* **Activity**
Below are records. Count every line containing the word "soccer" and give the number alone.

* **Version comparison data**
_ _ _

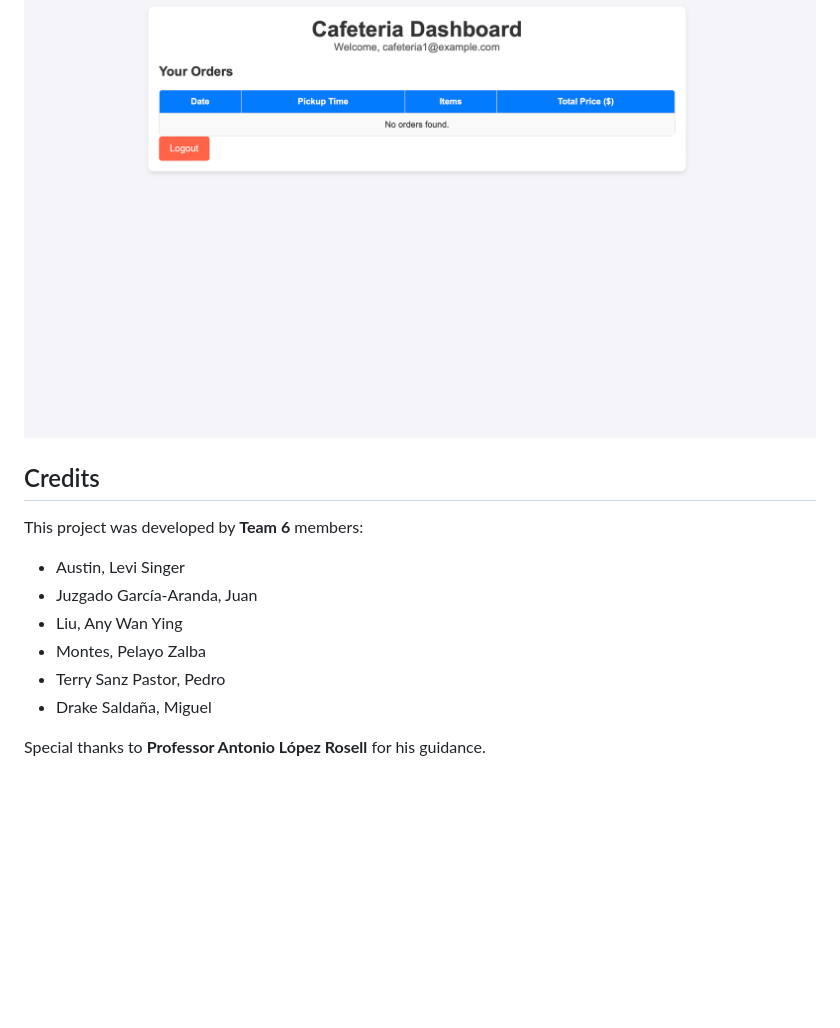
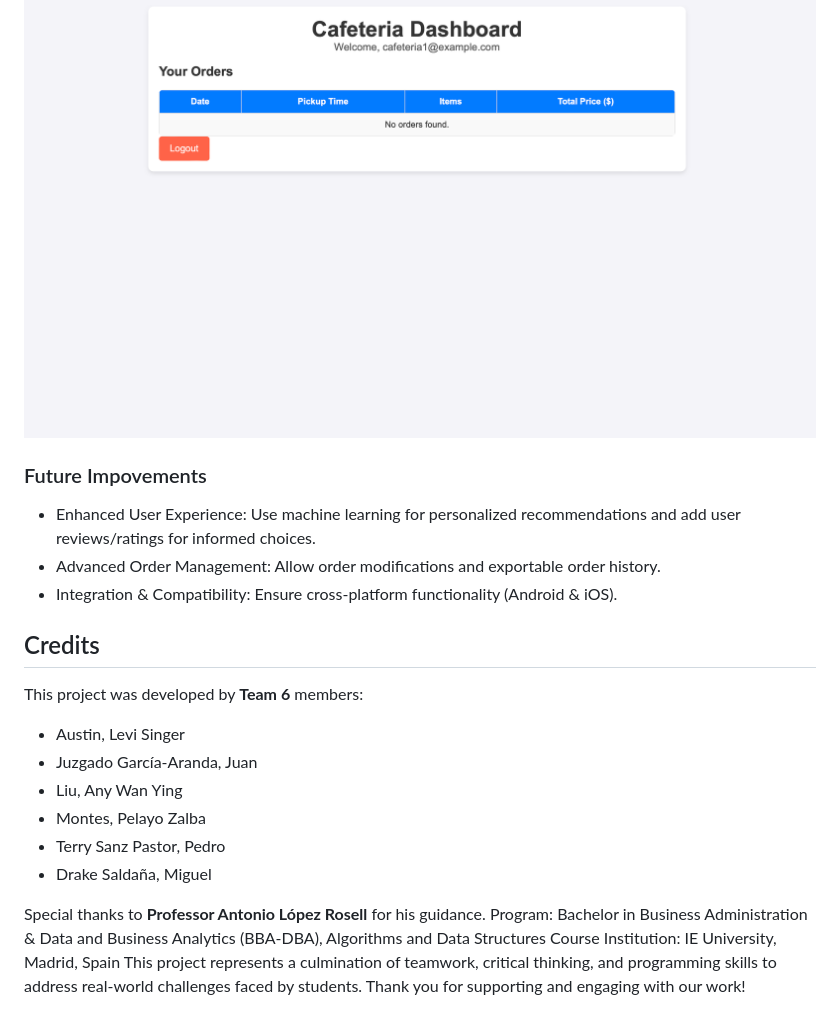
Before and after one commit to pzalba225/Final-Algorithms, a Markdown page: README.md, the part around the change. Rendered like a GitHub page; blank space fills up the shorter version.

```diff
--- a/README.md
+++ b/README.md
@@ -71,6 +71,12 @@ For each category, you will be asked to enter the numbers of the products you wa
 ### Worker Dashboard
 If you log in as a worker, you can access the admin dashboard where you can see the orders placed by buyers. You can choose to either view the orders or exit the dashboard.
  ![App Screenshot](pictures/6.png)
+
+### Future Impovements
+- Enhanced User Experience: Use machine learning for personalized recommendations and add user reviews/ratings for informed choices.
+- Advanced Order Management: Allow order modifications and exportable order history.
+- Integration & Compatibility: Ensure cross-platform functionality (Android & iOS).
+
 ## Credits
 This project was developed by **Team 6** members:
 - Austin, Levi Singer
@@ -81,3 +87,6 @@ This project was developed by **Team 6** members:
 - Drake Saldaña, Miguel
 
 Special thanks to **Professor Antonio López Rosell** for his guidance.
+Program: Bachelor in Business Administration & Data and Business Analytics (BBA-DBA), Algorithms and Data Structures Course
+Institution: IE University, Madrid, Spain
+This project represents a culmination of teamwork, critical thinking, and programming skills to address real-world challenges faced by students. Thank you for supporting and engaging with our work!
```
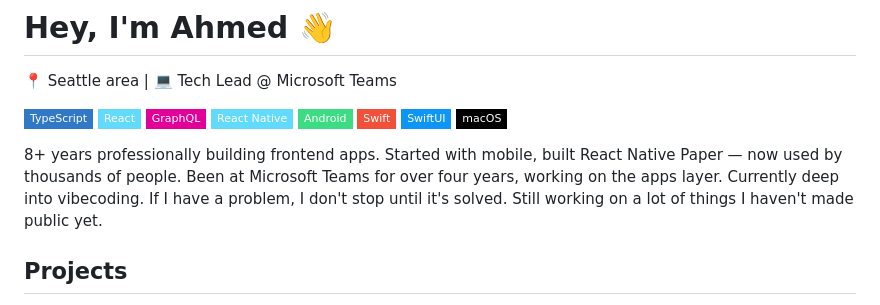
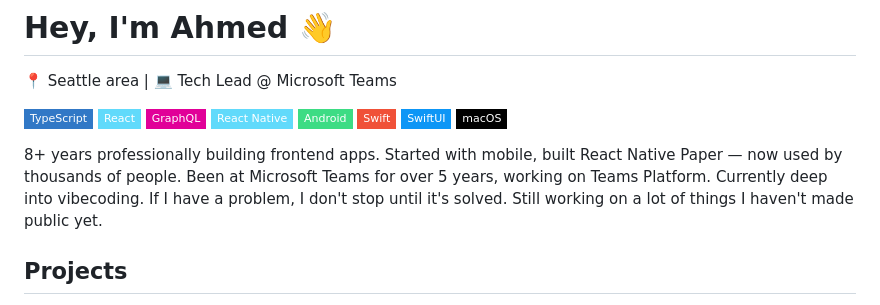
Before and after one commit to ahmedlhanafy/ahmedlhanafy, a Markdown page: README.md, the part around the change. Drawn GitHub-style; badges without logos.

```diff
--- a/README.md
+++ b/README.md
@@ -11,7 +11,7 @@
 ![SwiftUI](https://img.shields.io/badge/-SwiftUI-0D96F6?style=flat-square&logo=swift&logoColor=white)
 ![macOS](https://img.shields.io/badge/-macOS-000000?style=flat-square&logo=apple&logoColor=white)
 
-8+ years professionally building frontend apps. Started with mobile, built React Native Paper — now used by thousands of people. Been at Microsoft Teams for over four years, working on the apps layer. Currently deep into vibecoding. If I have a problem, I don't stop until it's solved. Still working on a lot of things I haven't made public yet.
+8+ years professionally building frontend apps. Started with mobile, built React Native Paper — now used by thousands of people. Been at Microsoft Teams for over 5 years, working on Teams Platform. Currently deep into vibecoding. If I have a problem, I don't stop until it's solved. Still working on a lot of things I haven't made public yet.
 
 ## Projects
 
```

_ _ _

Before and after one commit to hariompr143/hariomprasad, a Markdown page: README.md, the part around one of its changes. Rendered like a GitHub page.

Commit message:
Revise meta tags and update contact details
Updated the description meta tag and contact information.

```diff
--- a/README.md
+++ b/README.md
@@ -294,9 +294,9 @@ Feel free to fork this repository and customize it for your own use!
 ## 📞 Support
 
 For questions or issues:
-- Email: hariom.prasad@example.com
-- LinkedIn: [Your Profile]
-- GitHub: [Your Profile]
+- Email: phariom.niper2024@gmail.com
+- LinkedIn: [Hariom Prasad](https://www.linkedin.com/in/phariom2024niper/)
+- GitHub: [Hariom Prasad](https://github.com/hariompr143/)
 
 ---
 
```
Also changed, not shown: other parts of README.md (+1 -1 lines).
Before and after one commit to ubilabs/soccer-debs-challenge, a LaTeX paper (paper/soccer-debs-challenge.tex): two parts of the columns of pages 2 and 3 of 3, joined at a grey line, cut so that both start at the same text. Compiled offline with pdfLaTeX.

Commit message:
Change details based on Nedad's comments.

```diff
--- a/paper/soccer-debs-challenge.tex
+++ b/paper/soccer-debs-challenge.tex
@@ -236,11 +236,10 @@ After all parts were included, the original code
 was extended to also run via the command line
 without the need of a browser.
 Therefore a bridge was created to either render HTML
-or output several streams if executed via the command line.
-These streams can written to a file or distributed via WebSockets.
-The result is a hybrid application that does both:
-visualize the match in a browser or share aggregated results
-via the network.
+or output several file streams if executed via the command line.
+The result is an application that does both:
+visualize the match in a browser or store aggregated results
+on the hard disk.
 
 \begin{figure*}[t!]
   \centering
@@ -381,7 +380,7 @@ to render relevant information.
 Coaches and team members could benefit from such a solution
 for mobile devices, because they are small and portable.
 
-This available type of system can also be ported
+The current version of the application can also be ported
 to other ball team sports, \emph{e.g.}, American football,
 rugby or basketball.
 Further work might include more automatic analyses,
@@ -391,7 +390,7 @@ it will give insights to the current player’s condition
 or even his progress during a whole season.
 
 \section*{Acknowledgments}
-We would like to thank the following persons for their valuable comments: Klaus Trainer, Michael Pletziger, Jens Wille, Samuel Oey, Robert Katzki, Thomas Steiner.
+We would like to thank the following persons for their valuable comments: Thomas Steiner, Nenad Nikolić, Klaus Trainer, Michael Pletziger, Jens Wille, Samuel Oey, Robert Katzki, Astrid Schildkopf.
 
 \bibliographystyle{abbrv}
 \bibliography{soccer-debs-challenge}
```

_ _ _

* **Output below**
4